= What this task involves =
From the records that follow, copy every line in which "ClaudeCodeAdapter" appears.

Content revision data:
════

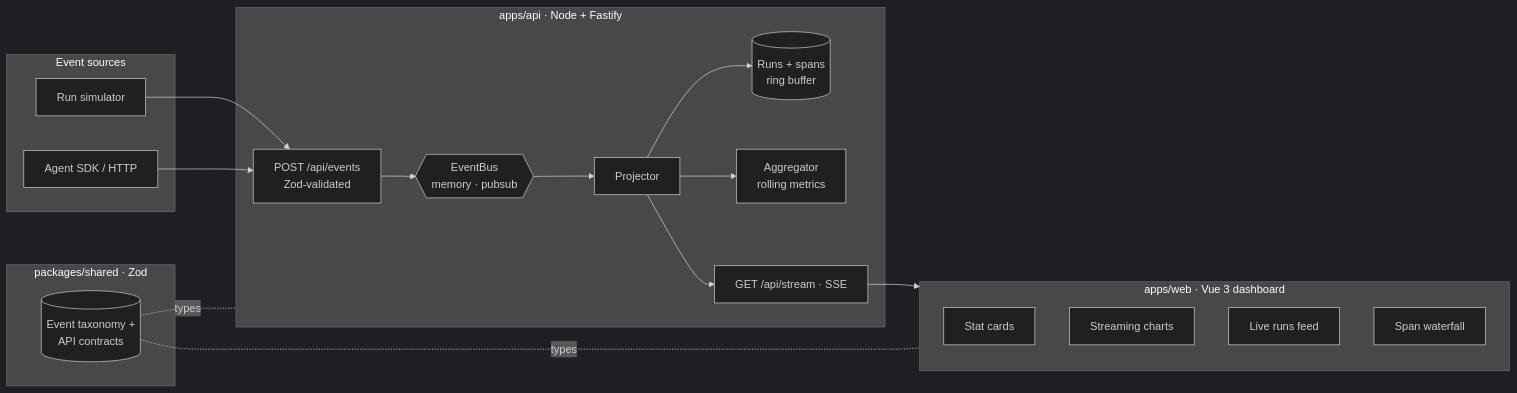
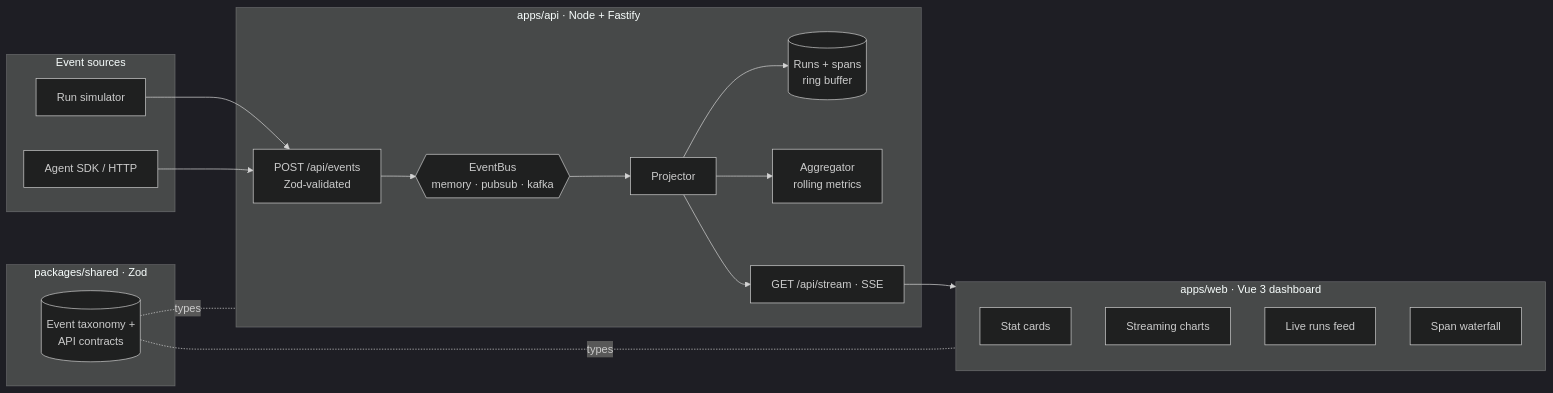
Before and after one commit to soneeee22000/agentpulse: the diagram in README.md, drawn with Mermaid (dark theme). The commit also changed other lines of this file and 9 other files, not shown here.

First line of the commit message:
feat(api): expose a GraphQL API with live subscriptions

````diff
--- a/README.md
+++ b/README.md
@@ -72,33 +75,33 @@
 ```mermaid
 flowchart LR
   subgraph Sources["Event sources"]
     Sim[Run simulator]
     SDK[Agent SDK / HTTP]
   end
 
   subgraph API["apps/api · Node + Fastify"]
     Ingest[POST /api/events<br/>Zod-validated]
-    Bus{{EventBus<br/>memory · pubsub}}
+    Bus{{EventBus<br/>memory · pubsub · kafka}}
     Proj[Projector]
     Store[(Runs + spans<br/>ring buffer)]
     Agg[Aggregator<br/>rolling metrics]
     Stream[GET /api/stream · SSE]
   end
 
   subgraph Shared["packages/shared · Zod"]
     Tax[(Event taxonomy +<br/>API contracts)]
   end
 
   subgraph Web["apps/web · Vue 3 dashboard"]
     Cards[Stat cards]
     Charts[Streaming charts]
     Feed[Live runs feed]
     Trace[Span waterfall]
   end
 
   Sim & SDK --> Ingest --> Bus --> Proj
   Proj --> Store & Agg & Stream
   Stream --> Web
   Tax -. types .- API
   Tax -. types .- Web
 ```
````
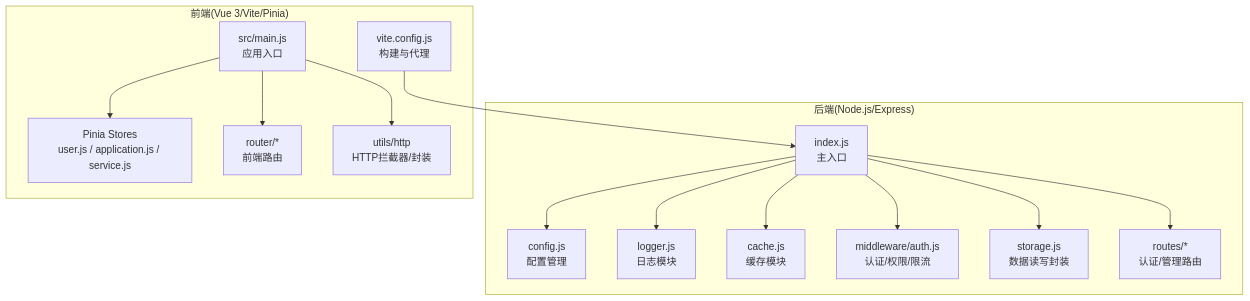
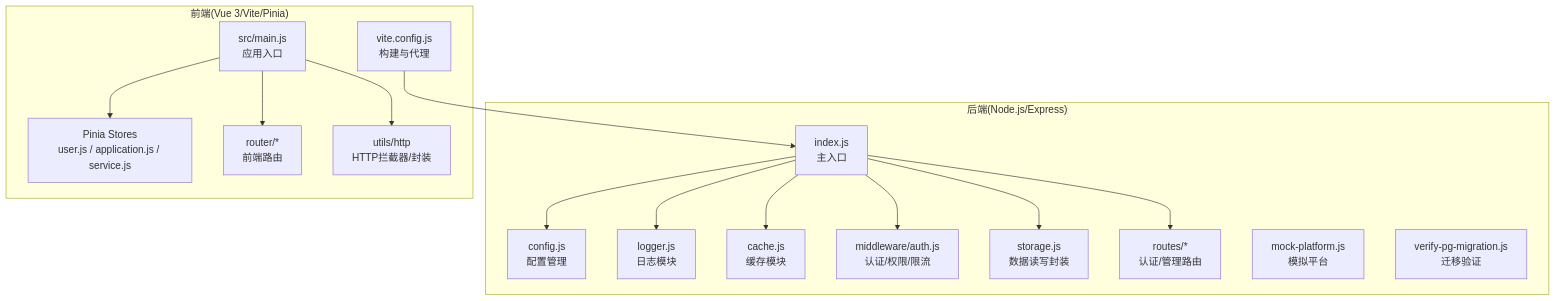
Before and after one commit to Giraffe-Han/microAPP: the first of 11 diagrams in .qoder/repowiki/zh/content/开发指南.md, drawn with Mermaid. The commit also changed other lines of this file and 42 other files, not shown here.

````diff
--- a/.qoder/repowiki/zh/content/开发指南.md
+++ b/.qoder/repowiki/zh/content/开发指南.md
@@ -40,29 +48,31 @@
 ```mermaid
 graph TB
 subgraph "后端(Node.js/Express)"
 IDX["index.js<br/>主入口"]
 CFG["config.js<br/>配置管理"]
 LOG["logger.js<br/>日志模块"]
 CCH["cache.js<br/>缓存模块"]
 MID_AUTH["middleware/auth.js<br/>认证/权限/限流"]
 STORE["storage.js<br/>数据读写封装"]
 ROUTES["routes/*<br/>认证/管理路由"]
+MOCK["mock-platform.js<br/>模拟平台"]
+VERIFY["verify-pg-migration.js<br/>迁移验证"]
 end
 subgraph "前端(Vue 3/Vite/Pinia)"
 MAIN["src/main.js<br/>应用入口"]
 PINIA["Pinia Stores<br/>user.js / application.js / service.js"]
 ROUTER["router/*<br/>前端路由"]
 HTTP["utils/http<br/>HTTP拦截器/封装"]
 VITE["vite.config.js<br/>构建与代理"]
 end
 IDX --> CFG
 IDX --> LOG
 IDX --> CCH
 IDX --> MID_AUTH
 IDX --> STORE
 IDX --> ROUTES
 MAIN --> PINIA
 MAIN --> ROUTER
 MAIN --> HTTP
 VITE --> IDX
 ```
````
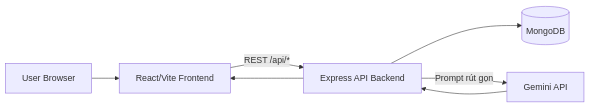
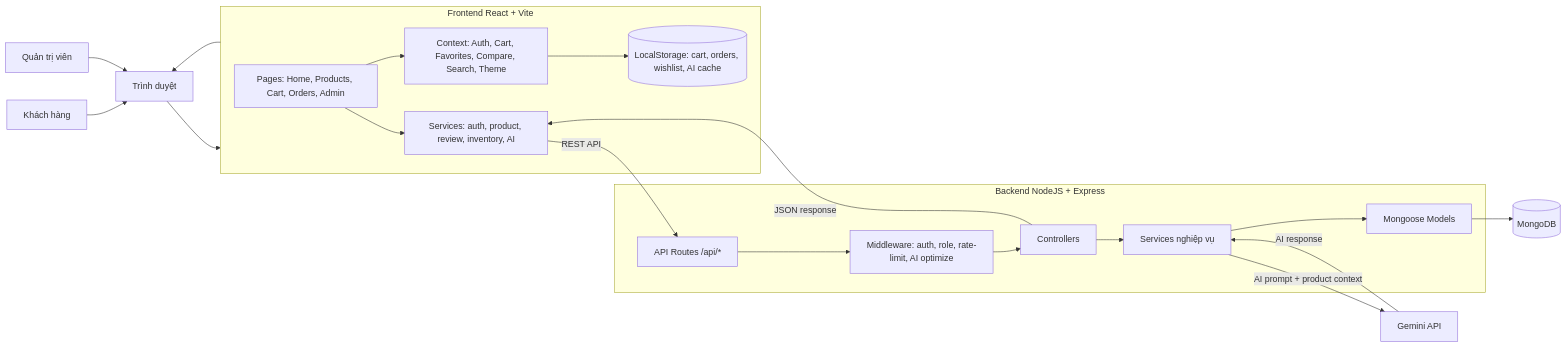
One commit to QuangFabbier/DATN changed the first of 6 diagrams in ecommerce/PROJECT_SUMMARY.md. Above: the diagram before and after it, drawn with Mermaid. The commit also changed other lines of this file and 1 other file, not shown here.

Commit message:
docs: add project workflow diagrams

````diff
--- a/ecommerce/PROJECT_SUMMARY.md
+++ b/ecommerce/PROJECT_SUMMARY.md
@@ -60,15 +60,38 @@
 ```mermaid
 flowchart LR
-  U[User Browser]
-  FE[React/Vite Frontend]
-  BE[Express API Backend]
-  DB[(MongoDB)]
-  AI[Gemini API]
+  Customer[Khách hàng] --> Browser[Trình duyệt]
+  Admin[Quản trị viên] --> Browser
 
-  U --> FE
-  FE -->|REST /api/*| BE
-  BE --> DB
-  BE -->|Prompt rút gọn| AI
-  AI --> BE
-  BE --> FE
+  subgraph FE[Frontend React + Vite]
+    Pages[Pages: Home, Products, Cart, Orders, Admin]
+    Context[Context: Auth, Cart, Favorites, Compare, Search, Theme]
+    Services[Services: auth, product, review, inventory, AI]
+    LocalStorage[(LocalStorage: cart, orders, wishlist, AI cache)]
+  end
+
+  subgraph BE[Backend NodeJS + Express]
+    Routes[API Routes /api/*]
+    Middleware[Middleware: auth, role, rate-limit, AI optimize]
+    Controllers[Controllers]
+    DomainServices[Services nghiệp vụ]
+    Models[Mongoose Models]
+  end
+
+  Mongo[(MongoDB)]
+  Gemini[Gemini API]
+
+  Browser --> FE
+  Pages --> Context
+  Pages --> Services
+  Context --> LocalStorage
+  Services -->|REST API| Routes
+  Routes --> Middleware
+  Middleware --> Controllers
+  Controllers --> DomainServices
+  DomainServices --> Models
+  Models --> Mongo
+  DomainServices -->|AI prompt + product context| Gemini
+  Gemini -->|AI response| DomainServices
+  Controllers -->|JSON response| Services
+  FE --> Browser
 ```
````
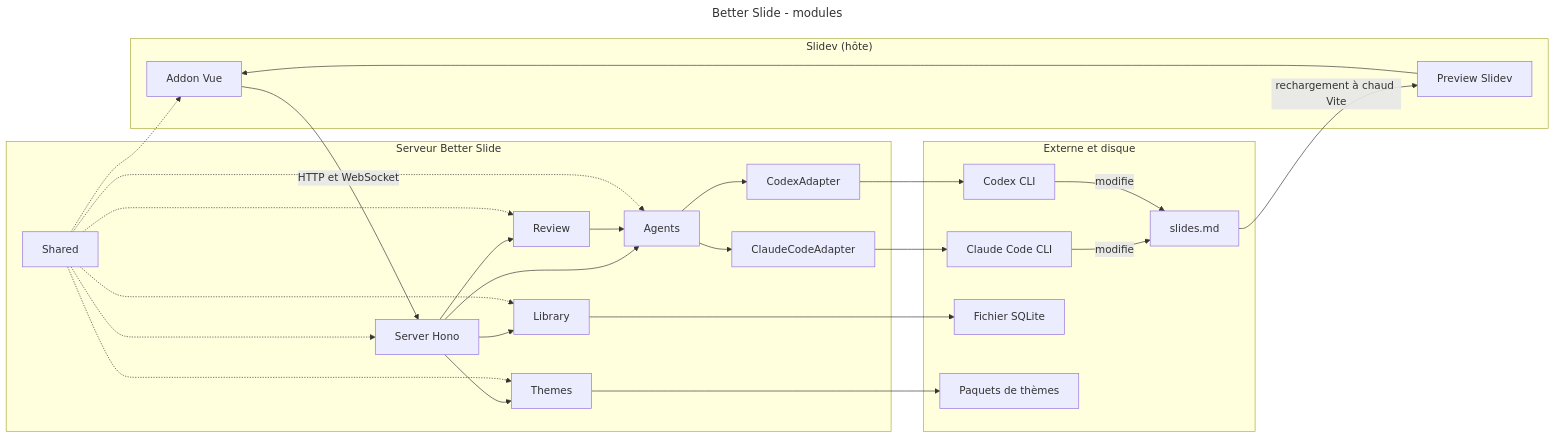
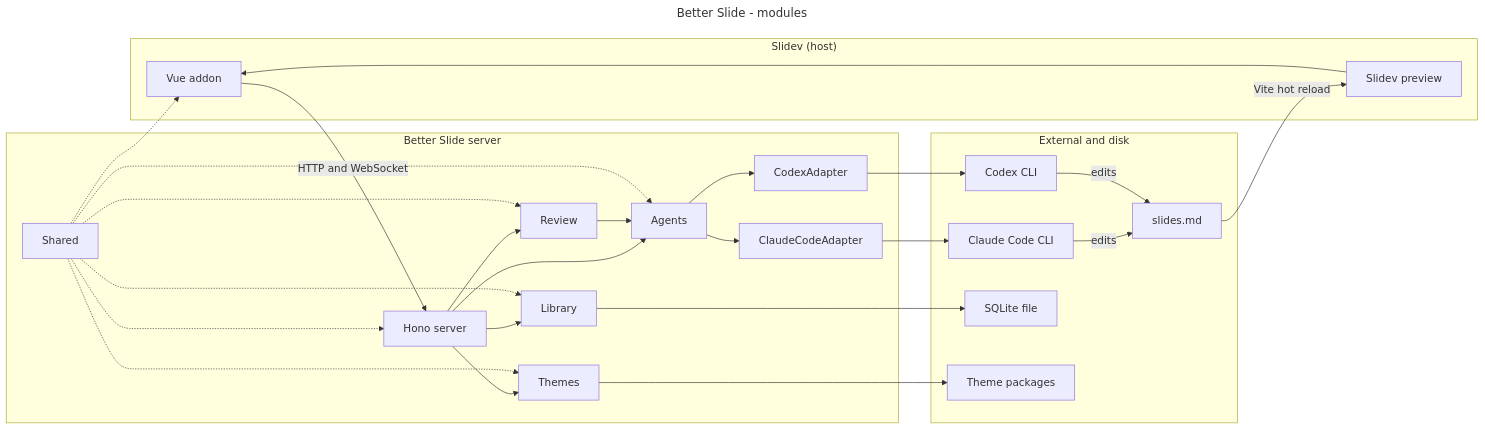
The diagram in aidd_docs/INSTALL.md (Crocogiciel-Studio/better-slides), drawn with Mermaid before and after one commit. The commit also changed other lines of this file, not shown here.

````diff
--- a/aidd_docs/INSTALL.md
+++ b/aidd_docs/INSTALL.md
@@ -42,49 +42,49 @@
 ```mermaid
 ---
 title: Better Slide - modules
 ---
 flowchart LR
-  subgraph Host["Slidev (hôte)"]
-    Addon["Addon Vue"]
-    Preview["Preview Slidev"]
+  subgraph Host["Slidev (host)"]
+    Addon["Vue addon"]
+    Preview["Slidev preview"]
   end
-  subgraph BS["Serveur Better Slide"]
-    Server["Server Hono"]
+  subgraph BS["Better Slide server"]
+    Server["Hono server"]
     Review["Review"]
     Agents["Agents"]
     ClaudeCodeAdapter["ClaudeCodeAdapter"]
     CodexAdapter["CodexAdapter"]
     Library["Library"]
     Themes["Themes"]
     Shared["Shared"]
   end
-  subgraph Ext["Externe et disque"]
+  subgraph Ext["External and disk"]
     ClaudeCLI["Claude Code CLI"]
     CodexCLI["Codex CLI"]
     SlidesMd["slides.md"]
-    SQLiteFile["Fichier SQLite"]
-    ThemePackages["Paquets de thèmes"]
+    SQLiteFile["SQLite file"]
+    ThemePackages["Theme packages"]
   end
-  Addon -- "HTTP et WebSocket" --> Server
+  Addon -- "HTTP and WebSocket" --> Server
   Server --> Review
   Server --> Library
   Server --> Themes
   Server --> Agents
   Review --> Agents
   Agents --> ClaudeCodeAdapter
   Agents --> CodexAdapter
   ClaudeCodeAdapter --> ClaudeCLI
   CodexAdapter --> CodexCLI
-  ClaudeCLI -- "modifie" --> SlidesMd
-  CodexCLI -- "modifie" --> SlidesMd
-  SlidesMd -- "rechargement à chaud Vite" --> Preview
+  ClaudeCLI -- "edits" --> SlidesMd
+  CodexCLI -- "edits" --> SlidesMd
+  SlidesMd -- "Vite hot reload" --> Preview
   Preview --> Addon
   Library --> SQLiteFile
   Themes --> ThemePackages
   Shared -.-> Addon
   Shared -.-> Server
   Shared -.-> Review
   Shared -.-> Agents
   Shared -.-> Library
   Shared -.-> Themes
 ```
````
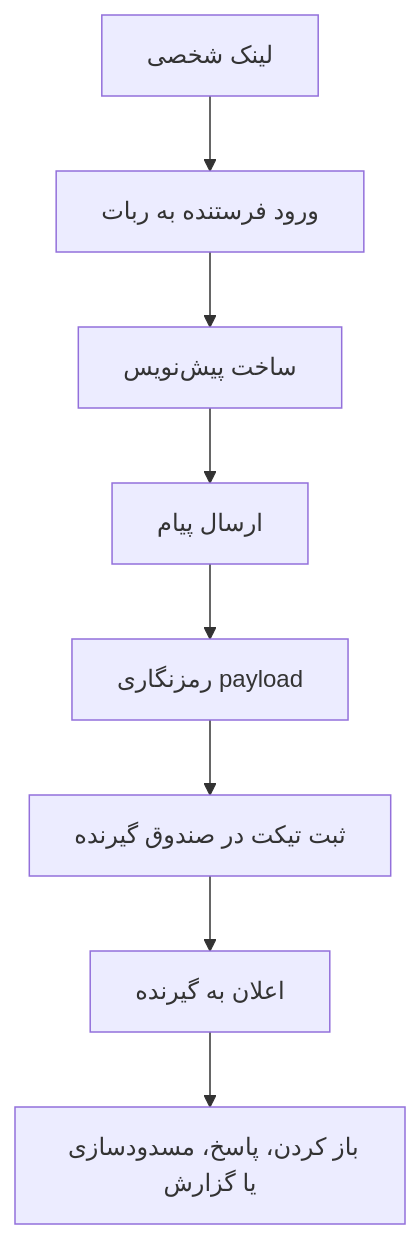
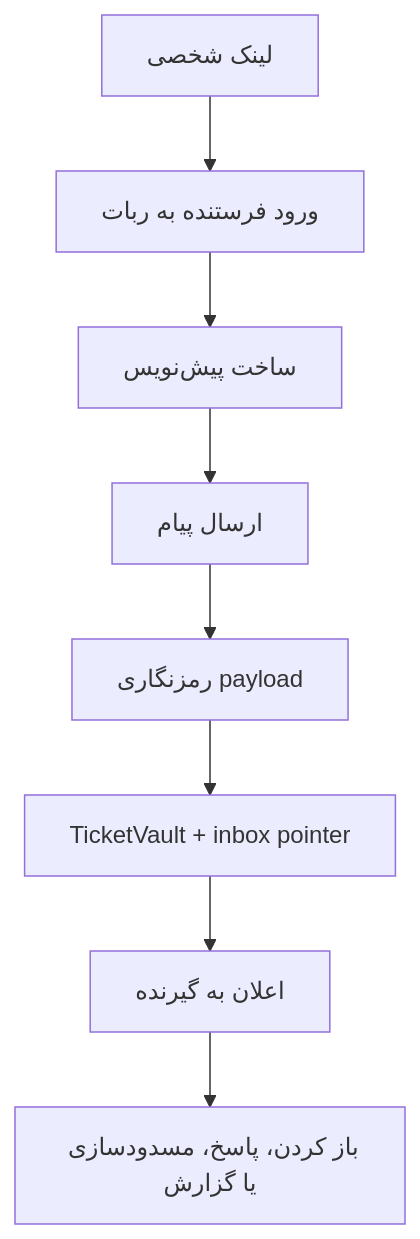
Before and after one commit to mohetios/mohetios.dev: the first of 3 diagrams in content/fa/blog/building-nekonymous-anonymous-telegram-bot.md, drawn with Mermaid. The commit also changed other lines of this file and 4 other files, not shown here.

First line of the commit message:
Align Nekonymous lab and blog with V1 architecture and terminology.

````diff
--- a/content/fa/blog/building-nekonymous-anonymous-telegram-bot.md
+++ b/content/fa/blog/building-nekonymous-anonymous-telegram-bot.md
@@ -93,10 +94,10 @@
 ```mermaid
 flowchart TD
   A[لینک شخصی] --> B[ورود فرستنده به ربات]
   B --> C[ساخت پیش‌نویس]
   C --> D[ارسال پیام]
   D --> E[رمزنگاری payload]
-  E --> F[ثبت تیکت در صندوق گیرنده]
+  E --> F[TicketVault + inbox pointer]
   F --> G[اعلان به گیرنده]
   G --> H[باز کردن، پاسخ، مسدودسازی یا گزارش]
 ```
````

════

= Response area =
     ClaudeCodeAdapter["ClaudeCodeAdapter"]
   Agents --> ClaudeCodeAdapter
   ClaudeCodeAdapter --> ClaudeCLI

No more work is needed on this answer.